Directions » From the entries below, copy every line where the string "hardware" appears.

Web document revisions:
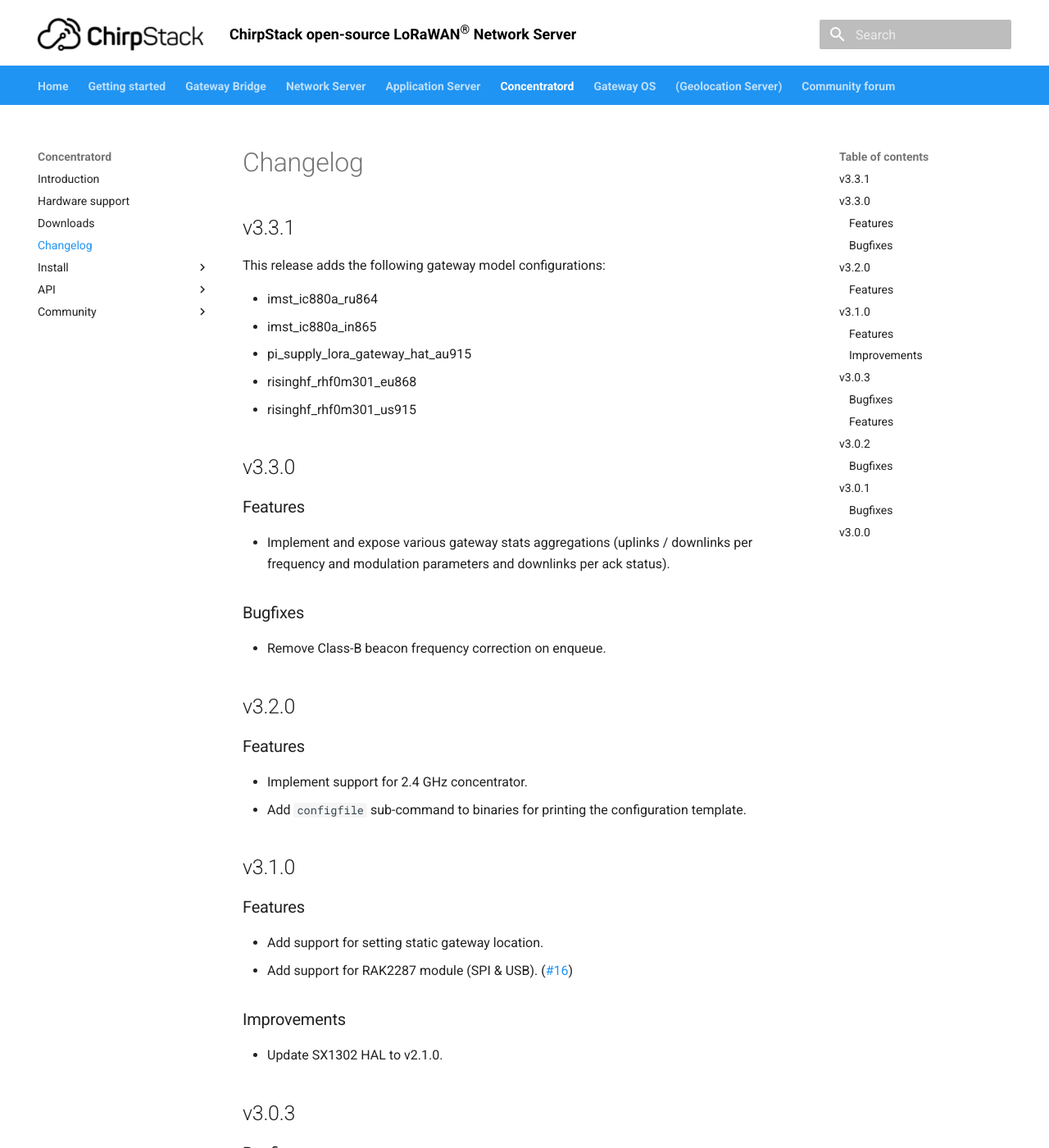
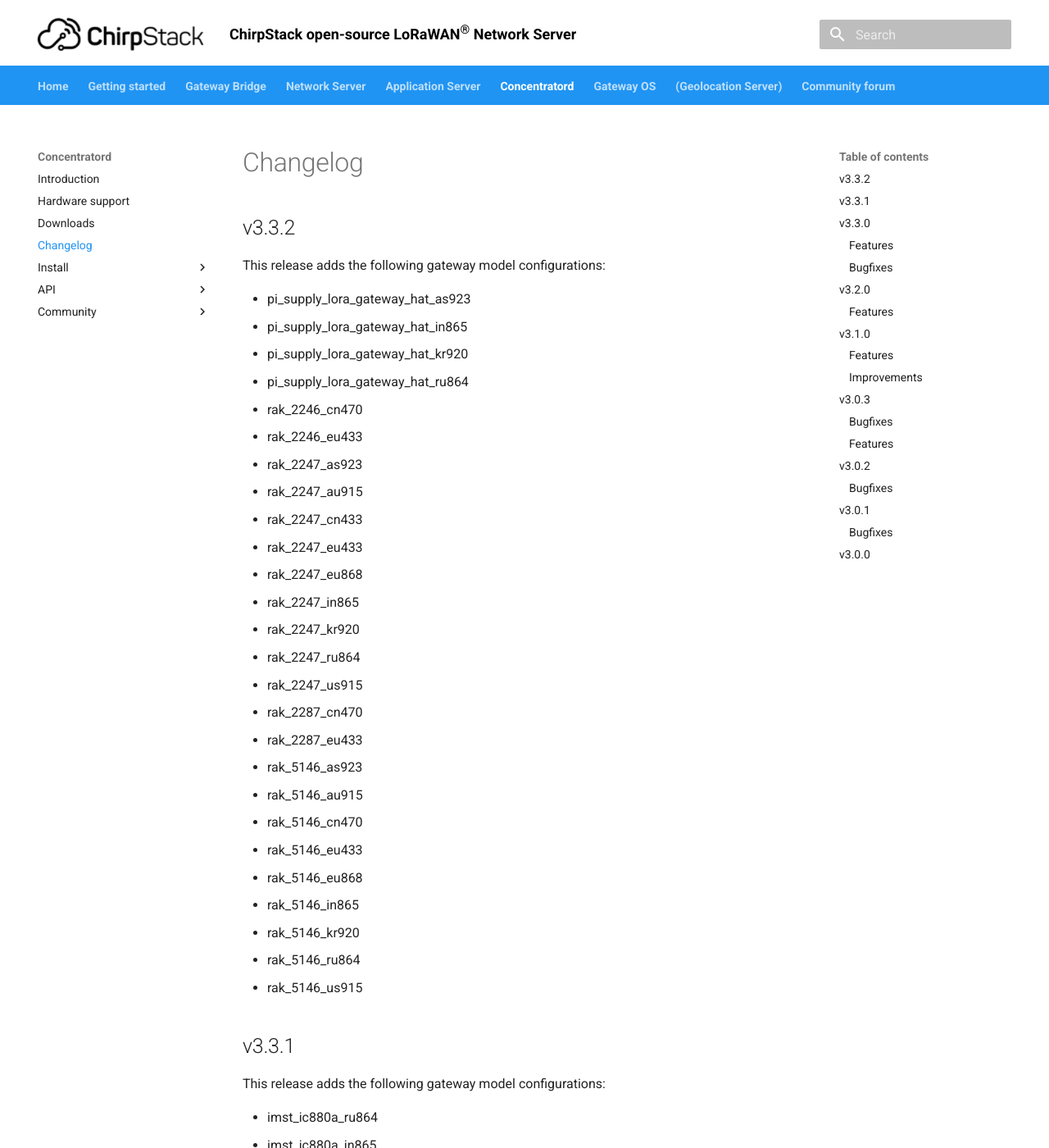
Before and after one commit to brocaar/chirpstack-docs, an MkDocs documentation site: the page built from docs/concentratord/changelog.md, in a window 1280 px wide and 1400 px high. Shown: the whole window at 82% size. Built offline with MkDocs 1.6.1 and Material for MkDocs 9.7.7, drawn with Linux system fonts in a browser that asks for light colours.

Commit message:
Update ChirpStack Concentratord hardware + changelog + version.

```diff
--- a/docs/concentratord/changelog.md
+++ b/docs/concentratord/changelog.md
@@ -3,6 +3,37 @@
 ---
 
 # Changelog
+
+## v3.3.2
+
+This release adds the following gateway model configurations:
+
+* pi_supply_lora_gateway_hat_as923
+* pi_supply_lora_gateway_hat_in865
+* pi_supply_lora_gateway_hat_kr920
+* pi_supply_lora_gateway_hat_ru864
+* rak_2246_cn470
+* rak_2246_eu433
+* rak_2247_as923
+* rak_2247_au915
+* rak_2247_cn433
+* rak_2247_eu433
+* rak_2247_eu868
+* rak_2247_in865
+* rak_2247_kr920
+* rak_2247_ru864
+* rak_2247_us915
+* rak_2287_cn470
+* rak_2287_eu433
+* rak_5146_as923
+* rak_5146_au915
+* rak_5146_cn470
+* rak_5146_eu433
+* rak_5146_eu868
+* rak_5146_in865
+* rak_5146_kr920
+* rak_5146_ru864
+* rak_5146_us915
 
 ## v3.3.1
 
--- a/mkdocs.yml
+++ b/mkdocs.yml
@@ -24,7 +24,7 @@
   gateway_os:
     version: 3.5.1
   concentratord:
-    version: 3.3.1
+    version: 3.3.2
 plugins:
   - search
   - macros
```
Also changed, not shown: docs/concentratord/hardware-support.md (+4 -0 lines).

Result of this task »
Update ChirpStack Concentratord hardware + changelog + version.
Also changed, not shown: docs/concentratord/hardware-support.md (+4 -0 lines).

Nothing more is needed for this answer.